Columnist: Mallorie Kerrigan
January, 2019 Issue

Mallorie Kerrigan
All articles by columnist

J. Rickards Winery

24505 Chianti Rd.

Cloverdale, Calif. 95425

(707) 758-3441

Hours: 11 a.m. to 4 p.m. (Monday-Saturday)

Tasting Fees: $15 per person; fee waived with wine purchase or wine club signup in groups of eight or fewer.

Wines Offered: A rotating menu of handcrafted, small-lot wines with up to 24 different wines made annually, including Zinfandels, Cabernet Sauvignon, Petit Sirah, Sauvignon Blanc and more.

Reservations: For groups of nine or more, a reservation and advance tasting fee payment of $15 per person is required.

Picnics: Yes. Bring your own or order 48 hours in advance with winery. Menu options available on website.

Pets: Well-behaved dogs on leashes are welcome.

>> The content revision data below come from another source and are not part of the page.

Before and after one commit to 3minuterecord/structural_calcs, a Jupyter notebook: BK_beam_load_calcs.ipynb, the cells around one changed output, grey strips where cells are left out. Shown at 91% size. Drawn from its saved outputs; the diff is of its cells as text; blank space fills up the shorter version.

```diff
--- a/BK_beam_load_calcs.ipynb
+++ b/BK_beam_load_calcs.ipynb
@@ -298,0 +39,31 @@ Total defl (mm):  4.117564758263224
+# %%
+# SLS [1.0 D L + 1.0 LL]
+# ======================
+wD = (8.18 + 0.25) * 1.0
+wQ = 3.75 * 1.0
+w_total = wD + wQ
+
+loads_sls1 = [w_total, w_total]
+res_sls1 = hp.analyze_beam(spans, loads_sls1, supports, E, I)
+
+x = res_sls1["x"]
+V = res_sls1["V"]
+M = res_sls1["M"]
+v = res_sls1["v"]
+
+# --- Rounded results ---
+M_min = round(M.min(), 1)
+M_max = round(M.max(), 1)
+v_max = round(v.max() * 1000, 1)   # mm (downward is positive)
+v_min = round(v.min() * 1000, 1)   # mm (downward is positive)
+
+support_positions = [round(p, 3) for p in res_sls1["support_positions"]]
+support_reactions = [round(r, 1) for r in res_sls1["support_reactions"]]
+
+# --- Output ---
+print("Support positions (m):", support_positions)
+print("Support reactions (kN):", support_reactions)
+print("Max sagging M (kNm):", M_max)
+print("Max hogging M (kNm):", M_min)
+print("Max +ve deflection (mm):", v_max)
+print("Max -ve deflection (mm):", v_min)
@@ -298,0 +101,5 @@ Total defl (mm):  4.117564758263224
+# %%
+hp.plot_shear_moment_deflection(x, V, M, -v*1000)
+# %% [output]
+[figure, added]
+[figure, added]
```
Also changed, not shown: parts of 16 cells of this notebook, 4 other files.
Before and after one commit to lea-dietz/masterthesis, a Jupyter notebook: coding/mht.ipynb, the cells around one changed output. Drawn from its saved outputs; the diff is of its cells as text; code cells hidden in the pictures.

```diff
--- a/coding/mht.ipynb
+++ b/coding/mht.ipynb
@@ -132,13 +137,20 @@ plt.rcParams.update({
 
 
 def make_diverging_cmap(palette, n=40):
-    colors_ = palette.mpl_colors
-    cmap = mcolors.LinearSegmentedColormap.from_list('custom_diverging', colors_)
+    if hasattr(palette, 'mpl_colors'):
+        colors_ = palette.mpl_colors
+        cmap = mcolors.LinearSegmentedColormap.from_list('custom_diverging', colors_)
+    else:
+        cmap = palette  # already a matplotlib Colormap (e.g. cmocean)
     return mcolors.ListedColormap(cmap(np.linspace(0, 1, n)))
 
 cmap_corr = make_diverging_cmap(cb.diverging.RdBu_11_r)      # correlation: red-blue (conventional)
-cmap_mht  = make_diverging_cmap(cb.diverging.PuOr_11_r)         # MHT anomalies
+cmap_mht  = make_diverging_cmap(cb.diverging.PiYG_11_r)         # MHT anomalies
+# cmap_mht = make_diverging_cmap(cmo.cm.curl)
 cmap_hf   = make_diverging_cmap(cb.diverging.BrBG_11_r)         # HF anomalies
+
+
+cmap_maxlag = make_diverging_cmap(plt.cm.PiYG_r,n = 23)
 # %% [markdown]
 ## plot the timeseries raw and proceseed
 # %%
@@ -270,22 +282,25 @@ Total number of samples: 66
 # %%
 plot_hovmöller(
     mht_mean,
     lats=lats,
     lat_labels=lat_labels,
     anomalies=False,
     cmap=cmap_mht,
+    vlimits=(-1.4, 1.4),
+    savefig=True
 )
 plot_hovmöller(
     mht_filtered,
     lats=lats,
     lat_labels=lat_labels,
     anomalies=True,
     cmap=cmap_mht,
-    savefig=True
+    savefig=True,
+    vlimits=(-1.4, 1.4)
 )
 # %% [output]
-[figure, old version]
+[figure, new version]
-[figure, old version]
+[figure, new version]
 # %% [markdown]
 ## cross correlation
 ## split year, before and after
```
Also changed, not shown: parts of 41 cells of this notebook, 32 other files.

Did You Know? The wine cave at J. Rickards is comprised of 42 individual sections of precast 12-inch thick reinforced concrete. The sections average 22 tons each. Earth moving and foundation pre work for the cave took more than three months, but the structure itself was constructed in just three days, as each section was lifted into place by the largest self-propelled crane in California. The cave extends into Chianti Mountain and is 18 feet underground at its deepest point.

 [Photos courtesy of J. Rickards Winery]

Jim Rickards is not your average grape grower. He takes chances, regularly tests new grape varietals in “the cradle” (his experimental plot), and works as a registered nurse in the intensive care unit at Santa Rosa Memorial Hospital when he’s not in the vineyards. His boutique winery, J. Rickards, is nothing short of a success, with award-winning wines and a loyal fan base enjoying what Rickards calls, “Darn Fine Barn Wine.”

Born and raised in San Francisco, Rickards was a city kid who always had the farming gene, he says. In the late 1960s, he joined the Navy, deployed to Vietnam with the U.S. Marine Corps and eventually left the service where he did three things: grew his hair, grew a mustache and got out of dodge. He later entered the cattle business in Petaluma. “If you had two shiny nickels to rub together, you could buy cows,” he says. In 1976, he bought the 60-acre-property near Cloverdale where his winery and vineyards sit, with original vines from 1908 not producing. “Grapes were the only thing that would grow out here in the late 1800s,” he says. It was considered a “crappy place to grow vines” back then, so it was affordable. And while he couldn’t afford to buy nursery vine-stocks, he learned to graft, splicing the top of one vine onto the roots of another. He lived in tents with his three children, ages 2, 4 and 6 at the time, while he built their house, which sits just a stone’s throw from the tasting room.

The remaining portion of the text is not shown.